Five charities agree best practice charter for child sponsorship fundraising

Five children’s charities have agreed and committed themselves to the new Child Sponsorship Charter, new collaborative standards that aim to bring greater clarity and transparency to child sponsorship fundraising in the UK. Supported by the (FRSB) and the Institute of Fundraising, the charter sets out guiding principles for child sponsorship programmes and how they are marketed.

The FRSB facilitated and chaired a consultative forum of five leading charities that all run successful long-term child sponsorship programmes – Plan UK, World Vision, ActionAid, EveryChild, SOS Children’s Villages. Other umbrella bodies also took part in the process – the Institute of Fundraising, Charity Commission, and the Committee of Advertising Practice (CAP), which sets the codes of practice enforced by the Advertising Standards Authority (ASA).

Over 10 months the forum reviewed guidelines last established in 2001, established the needs of today’s child sponsorship market and agreed a consistent set of guiding principles for best practice relevant to all charities implementing this type of fundraising programme.

Samantha Wilson, Head of Communications at the FRSB, says, “We are extremely pleased to have worked with this group of charities to create the new Child Sponsorship Charter. It is current in its straight forward language and definitions, and it offers clear, robust ./guidance for best practice in marketing and fundraising communications”.

She encouraged all charities that work in this area to commit to and adopt the Charter into their practices.

The collaboration was initiated when Plan approached the FRSB in April 2010 after a public complaint about a Plan DRTV ad, the first in its 74-year history, was investigated and dismissed by the ASA. Plan, a pioneer in fundraising through child sponsorship, and the FRSB felt there was a need to review standards with a specific focus on marketing and public messaging. Greater clarity was needed around the meaning of ‘sponsorship’, referring to one-to-one relationships with an individual child, and transparency in communicating how donations, usually unrestricted income, are used within the child’s community or country.

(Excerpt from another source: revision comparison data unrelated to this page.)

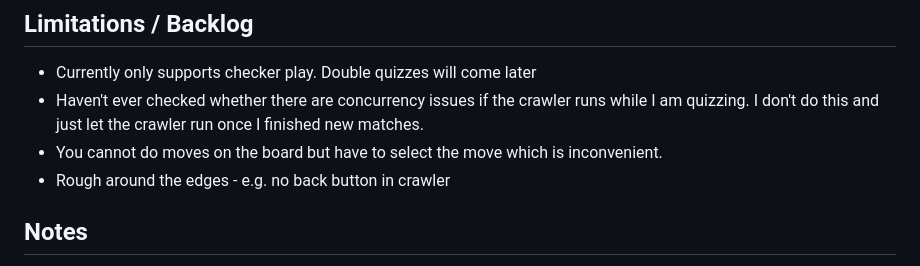
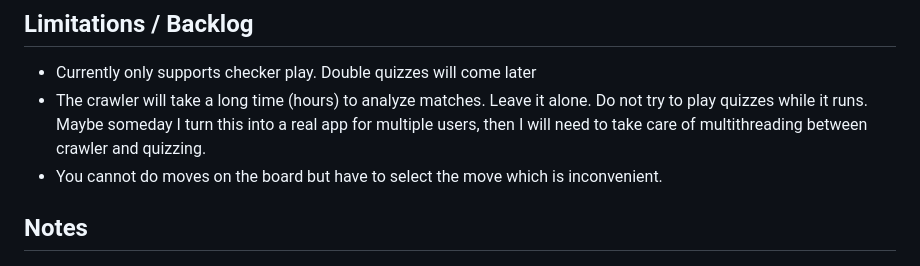
Before and after one commit to kagsteiner/GreatestBGHits, a Markdown page: README.md, the part around the change. Rendered like a GitHub page.

```diff
--- a/README.md
+++ b/README.md
@@ -52,10 +52,8 @@ run npm server.js, then open a web browser at http://localhost:3033
 ## Limitations / Backlog
 
 - Currently only supports checker play. Double quizzes will come later
-- Haven't ever checked whether there are concurrency issues if the crawler runs while I am quizzing. I don't do this and just let the crawler run once I finished new matches.
+- The crawler will take a long time (hours) to analyze matches. Leave it alone. Do not try to play quizzes while it runs. Maybe someday I turn this into a real app for multiple users, then I will need to take care of multithreading between crawler and quizzing.
 - You cannot do moves on the board but have to select the move which is inconvenient.
-- Rough around the edges - e.g. no back button in crawler
-
 
 ## Notes
 I have specified this app, guided LLMs to fix bux, and fixed a single bug manually that was exceeding the LLMs' skill levels. All coding was done by Cursor + GPT5 / 5.1 / Cursor's composer1 LLM / Claude 4.5 (a bit). I certainly write more beautiful code. But I take 10 times as long. And I don't have 10 times as long.
```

Daniel Child, CAP Copy Advice Executive, who works specifically with charities and not-for-profits, said: “The CAP Code requires that all ads are legal, decent, honest and truthful. The Child Sponsorship Charter reflects these key principles and provides further ./guidance for charities to help get their marketing right which, ultimately, is in their best interest – marketing communications that are trusted are more likely to work and deliver value.”

The Child Sponsorship Charter will be promoted to relevant FRSB member charities to encourage adoption and will be freely available on the FRSB website. The FRSB aims to maintain the Charter and schedule future reviews with the Institute of Fundraising to ensure its efficacy.

www.frsb.org.uk

Howard Lake is a digital fundraising entrepreneur. Publisher of UK Fundraising, the world's first web resource for professional fundraisers, since 1994. Trainer and consultant in digital fundraising. Founder of Fundraising Camp.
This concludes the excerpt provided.